Provided records =
_ _ _ _

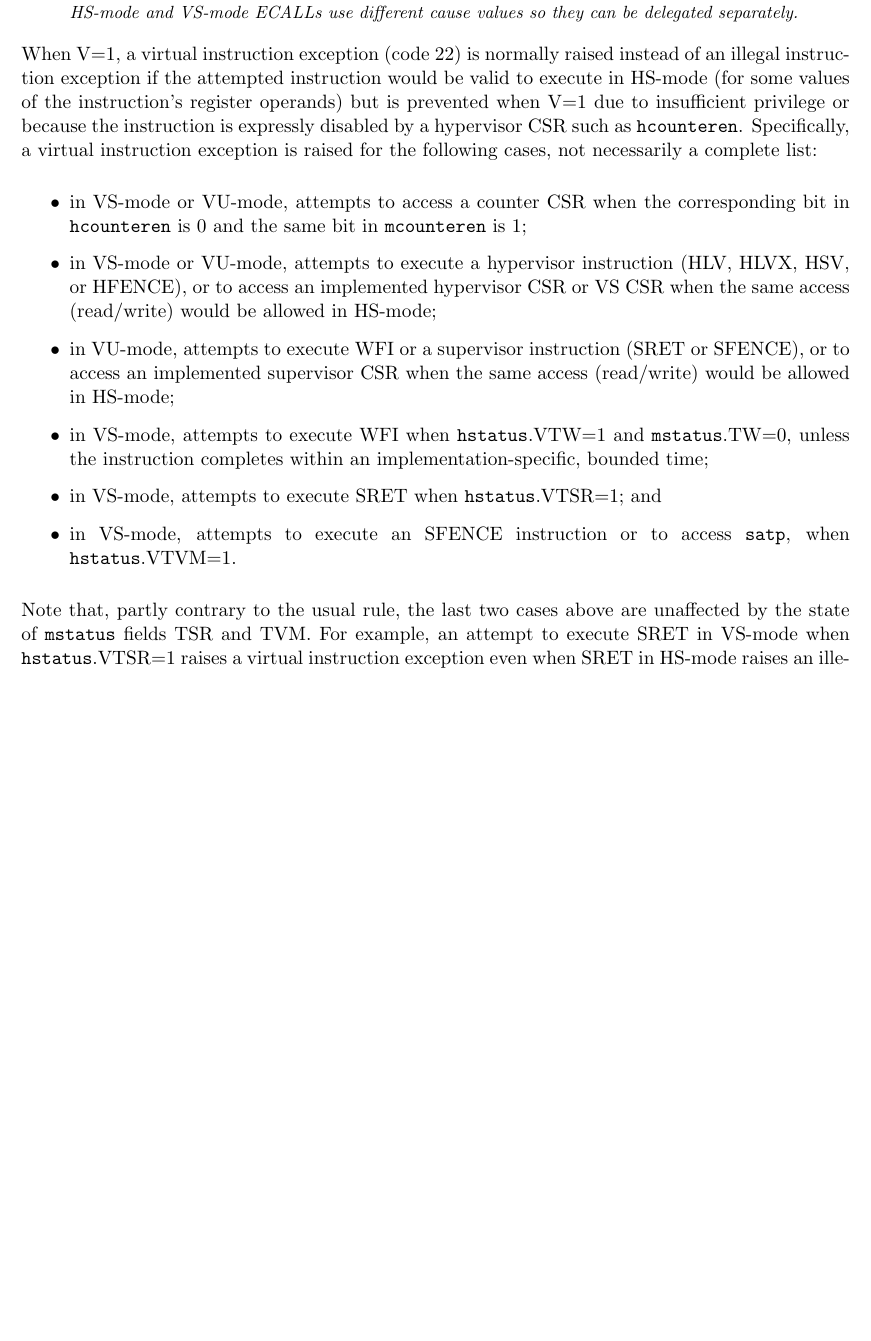
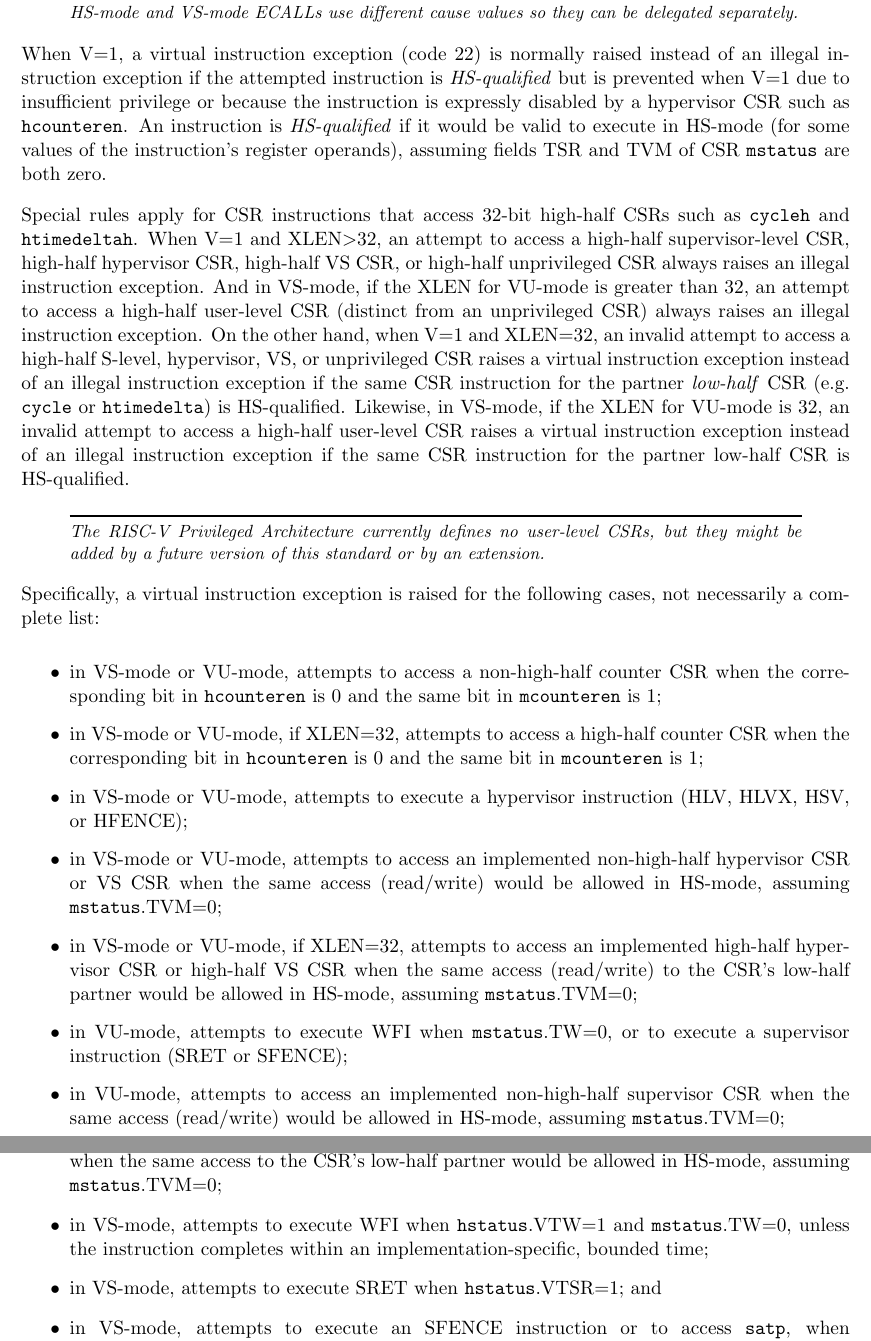
Before and after one commit to riscv/riscv-isa-manual, a LaTeX thesis (src/riscv-privileged.tex, which reads src/hypervisor.tex): part of page 118 of 125 before the commit and two parts of pages 118 and 119 of 127 after it, the two joined at a grey line, cut so that both start at the same text, the shorter picture padded with empty space. Compiled offline with pdfLaTeX.

Commit message:
Improve rules for virtual instruction exceptions, again
One, clarify the rules for virtual instruction exceptions by adding the
concept of _HS-qualified_; and two, make a special case for accesses to
32-bit high-half CSRs like cycleh and htimedeltah.  Also, when WFI is
attempted in VU mode, the exception depends on mstatus.TW.

```diff
--- a/src/hypervisor.tex
+++ b/src/hypervisor.tex
@@ -2629,30 +2629,81 @@ separately.
 
 When V=1, a virtual instruction exception (code 22) is normally
 raised instead of an illegal instruction exception if the attempted
-instruction would be valid to execute in HS-mode (for some values of
-the instruction's register operands) but is prevented when V=1 due to
+instruction is \textit{HS-qualified}
+but is prevented when V=1 due to
 insufficient privilege or because the instruction is expressly disabled
 by a hypervisor CSR such as {\tt hcounteren}.
+An instruction is \textit{HS-qualified} if it would be valid to execute
+in HS-mode (for some values of the instruction's register operands),
+assuming fields TSR and TVM of CSR {\tt mstatus} are both zero.
+
+Special rules apply for CSR instructions that access \mbox{32-bit}
+high-half CSRs such as {\tt cycleh} and {\tt htimedeltah}.
+When V=1 and XLEN$>$32, an attempt to access a high-half
+supervisor-level CSR, high-half hypervisor CSR, high-half VS CSR,
+or high-half unprivileged CSR always raises an illegal instruction
+exception.
+And in VS-mode, if the XLEN for VU-mode is greater than 32, an attempt
+to access a high-half user-level CSR (distinct from an unprivileged
+CSR) always raises an illegal instruction exception.
+On the other hand, when V=1 and XLEN=32, an invalid attempt to access a
+high-half S-level, hypervisor, VS, or unprivileged CSR raises a virtual
+instruction exception instead of an illegal instruction exception
+if the same CSR instruction for the partner \textit{low-half} CSR
+(e.g.\@ {\tt cycle} or {\tt htimedelta}) is HS-qualified.
+Likewise, in VS-mode, if the XLEN for VU-mode is 32, an invalid attempt
+to access a high-half user-level CSR raises a virtual instruction
+exception instead of an illegal instruction exception if the same CSR
+instruction for the partner low-half CSR is HS-qualified.
+
+\begin{commentary}
+The RISC-V Privileged Architecture currently defines no user-level
+CSRs, but they might be added by a future version of this standard or
+by an extension.
+\end{commentary}
+
 Specifically, a virtual instruction exception is raised for the
 following cases, not necessarily a complete list:
 \begin{itemize}
 
 \item
 in VS-mode or VU-mode,
-attempts to access a counter CSR when the corresponding bit in
+attempts to access a non-high-half counter CSR when the corresponding bit in
 {\tt hcounteren} is~0 and the same bit in {\tt mcounteren} is~1;
+
+\item
+in VS-mode or VU-mode, if XLEN=32, attempts to access a high-half
+counter CSR when the corresponding bit in {\tt hcounteren} is~0 and the
+same bit in {\tt mcounteren} is~1;
 
 \item
 in VS-mode or VU-mode,
-attempts to execute a hypervisor instruction (HLV, HLVX, HSV, or HFENCE),
-or to access an implemented hypervisor CSR or VS CSR when the same
-access (read/write) would be allowed in HS-mode;
+attempts to execute a hypervisor instruction (HLV, HLVX, HSV, or HFENCE);
 
 \item
-in VU-mode, attempts to execute WFI or a
-supervisor instruction (SRET or SFENCE),
-or to access an implemented supervisor CSR when the same access
-(read/write) would be allowed in HS-mode;
+in VS-mode or VU-mode, attempts to access an implemented non-high-half
+hypervisor CSR or VS CSR when the same access (read/write) would be
+allowed in HS-mode, assuming {\tt mstatus}.TVM=0;
+
+\item
+in VS-mode or VU-mode, if XLEN=32, attempts to access an implemented
+high-half hypervisor CSR or high-half VS CSR when the same access
+(read/write) to the CSR's low-half partner would be allowed in HS-mode,
+assuming {\tt mstatus}.TVM=0;
+
+\item
+in VU-mode, attempts to execute WFI when {\tt mstatus}.TW=0, or to
+execute a supervisor instruction (SRET or SFENCE);
+
+\item
+in VU-mode, attempts to access an implemented non-high-half supervisor
+CSR when the same access (read/write) would be allowed in HS-mode,
+assuming {\tt mstatus}.TVM=0;
+
+\item
+in VU-mode, if XLEN=32, attempts to access an implemented high-half
+supervisor CSR when the same access to the CSR's low-half partner would
+be allowed in HS-mode, assuming {\tt mstatus}.TVM=0;
 
 \item
 in VS-mode, attempts to execute WFI when {\tt hstatus}.VTW=1 and
@@ -2667,9 +2718,3 @@ in VS-mode, attempts to execute an SFENCE instruction or to access
 {\tt satp}, when {\tt hstatus}.VTVM=1.
 
 \end{itemize}
-
-Note that, partly contrary to the usual rule, the last two cases above
-are unaffected by the state of {\tt mstatus} fields TSR and TVM.
-For example, an attempt to execute SRET in VS-mode when
-{\tt hstatus}.VTSR=1 raises a virtual instruction exception even
-when SRET in HS-mode raises an illegal instruction exception as a
```
Also changed, not shown: src/hypervisor.tex (8 more changed lines).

_ _ _ _

Brief = Return the records verbatim, minus pictures.

Task response =
Before and after one commit to riscv/riscv-isa-manual, a LaTeX thesis (src/riscv-privileged.tex, which reads src/hypervisor.tex): part of page 118 of 125 before the commit and two parts of pages 118 and 119 of 127 after it, the two joined at a grey line, cut so that both start at the same text, the shorter picture padded with empty space. Compiled offline with pdfLaTeX.

Commit message:
Improve rules for virtual instruction exceptions, again
One, clarify the rules for virtual instruction exceptions by adding the
concept of _HS-qualified_; and two, make a special case for accesses to
32-bit high-half CSRs like cycleh and htimedeltah.  Also, when WFI is
attempted in VU mode, the exception depends on mstatus.TW.

```diff
--- a/src/hypervisor.tex
+++ b/src/hypervisor.tex
@@ -2629,30 +2629,81 @@ separately.
 
 When V=1, a virtual instruction exception (code 22) is normally
 raised instead of an illegal instruction exception if the attempted
-instruction would be valid to execute in HS-mode (for some values of
-the instruction's register operands) but is prevented when V=1 due to
+instruction is \textit{HS-qualified}
+but is prevented when V=1 due to
 insufficient privilege or because the instruction is expressly disabled
 by a hypervisor CSR such as {\tt hcounteren}.
+An instruction is \textit{HS-qualified} if it would be valid to execute
+in HS-mode (for some values of the instruction's register operands),
+assuming fields TSR and TVM of CSR {\tt mstatus} are both zero.
+
+Special rules apply for CSR instructions that access \mbox{32-bit}
+high-half CSRs such as {\tt cycleh} and {\tt htimedeltah}.
+When V=1 and XLEN$>$32, an attempt to access a high-half
+supervisor-level CSR, high-half hypervisor CSR, high-half VS CSR,
+or high-half unprivileged CSR always raises an illegal instruction
+exception.
+And in VS-mode, if the XLEN for VU-mode is greater than 32, an attempt
+to access a high-half user-level CSR (distinct from an unprivileged
+CSR) always raises an illegal instruction exception.
+On the other hand, when V=1 and XLEN=32, an invalid attempt to access a
+high-half S-level, hypervisor, VS, or unprivileged CSR raises a virtual
+instruction exception instead of an illegal instruction exception
+if the same CSR instruction for the partner \textit{low-half} CSR
+(e.g.\@ {\tt cycle} or {\tt htimedelta}) is HS-qualified.
+Likewise, in VS-mode, if the XLEN for VU-mode is 32, an invalid attempt
+to access a high-half user-level CSR raises a virtual instruction
+exception instead of an illegal instruction exception if the same CSR
+instruction for the partner low-half CSR is HS-qualified.
+
+\begin{commentary}
+The RISC-V Privileged Architecture currently defines no user-level
+CSRs, but they might be added by a future version of this standard or
+by an extension.
+\end{commentary}
+
 Specifically, a virtual instruction exception is raised for the
 following cases, not necessarily a complete list:
 \begin{itemize}
 
 \item
 in VS-mode or VU-mode,
-attempts to access a counter CSR when the corresponding bit in
+attempts to access a non-high-half counter CSR when the corresponding bit in
 {\tt hcounteren} is~0 and the same bit in {\tt mcounteren} is~1;
+
+\item
+in VS-mode or VU-mode, if XLEN=32, attempts to access a high-half
+counter CSR when the corresponding bit in {\tt hcounteren} is~0 and the
+same bit in {\tt mcounteren} is~1;
 
 \item
 in VS-mode or VU-mode,
-attempts to execute a hypervisor instruction (HLV, HLVX, HSV, or HFENCE),
-or to access an implemented hypervisor CSR or VS CSR when the same
-access (read/write) would be allowed in HS-mode;
+attempts to execute a hypervisor instruction (HLV, HLVX, HSV, or HFENCE);
 
 \item
-in VU-mode, attempts to execute WFI or a
-supervisor instruction (SRET or SFENCE),
-or to access an implemented supervisor CSR when the same access
-(read/write) would be allowed in HS-mode;
+in VS-mode or VU-mode, attempts to access an implemented non-high-half
+hypervisor CSR or VS CSR when the same access (read/write) would be
+allowed in HS-mode, assuming {\tt mstatus}.TVM=0;
+
+\item
+in VS-mode or VU-mode, if XLEN=32, attempts to access an implemented
+high-half hypervisor CSR or high-half VS CSR when the same access
+(read/write) to the CSR's low-half partner would be allowed in HS-mode,
+assuming {\tt mstatus}.TVM=0;
+
+\item
+in VU-mode, attempts to execute WFI when {\tt mstatus}.TW=0, or to
+execute a supervisor instruction (SRET or SFENCE);
+
+\item
+in VU-mode, attempts to access an implemented non-high-half supervisor
+CSR when the same access (read/write) would be allowed in HS-mode,
+assuming {\tt mstatus}.TVM=0;
+
+\item
+in VU-mode, if XLEN=32, attempts to access an implemented high-half
+supervisor CSR when the same access to the CSR's low-half partner would
+be allowed in HS-mode, assuming {\tt mstatus}.TVM=0;
 
 \item
 in VS-mode, attempts to execute WFI when {\tt hstatus}.VTW=1 and
@@ -2667,9 +2718,3 @@ in VS-mode, attempts to execute an SFENCE instruction or to access
 {\tt satp}, when {\tt hstatus}.VTVM=1.
 
 \end{itemize}
-
-Note that, partly contrary to the usual rule, the last two cases above
-are unaffected by the state of {\tt mstatus} fields TSR and TVM.
-For example, an attempt to execute SRET in VS-mode when
-{\tt hstatus}.VTSR=1 raises a virtual instruction exception even
-when SRET in HS-mode raises an illegal instruction exception as a
```
Also changed, not shown: src/hypervisor.tex (8 more changed lines).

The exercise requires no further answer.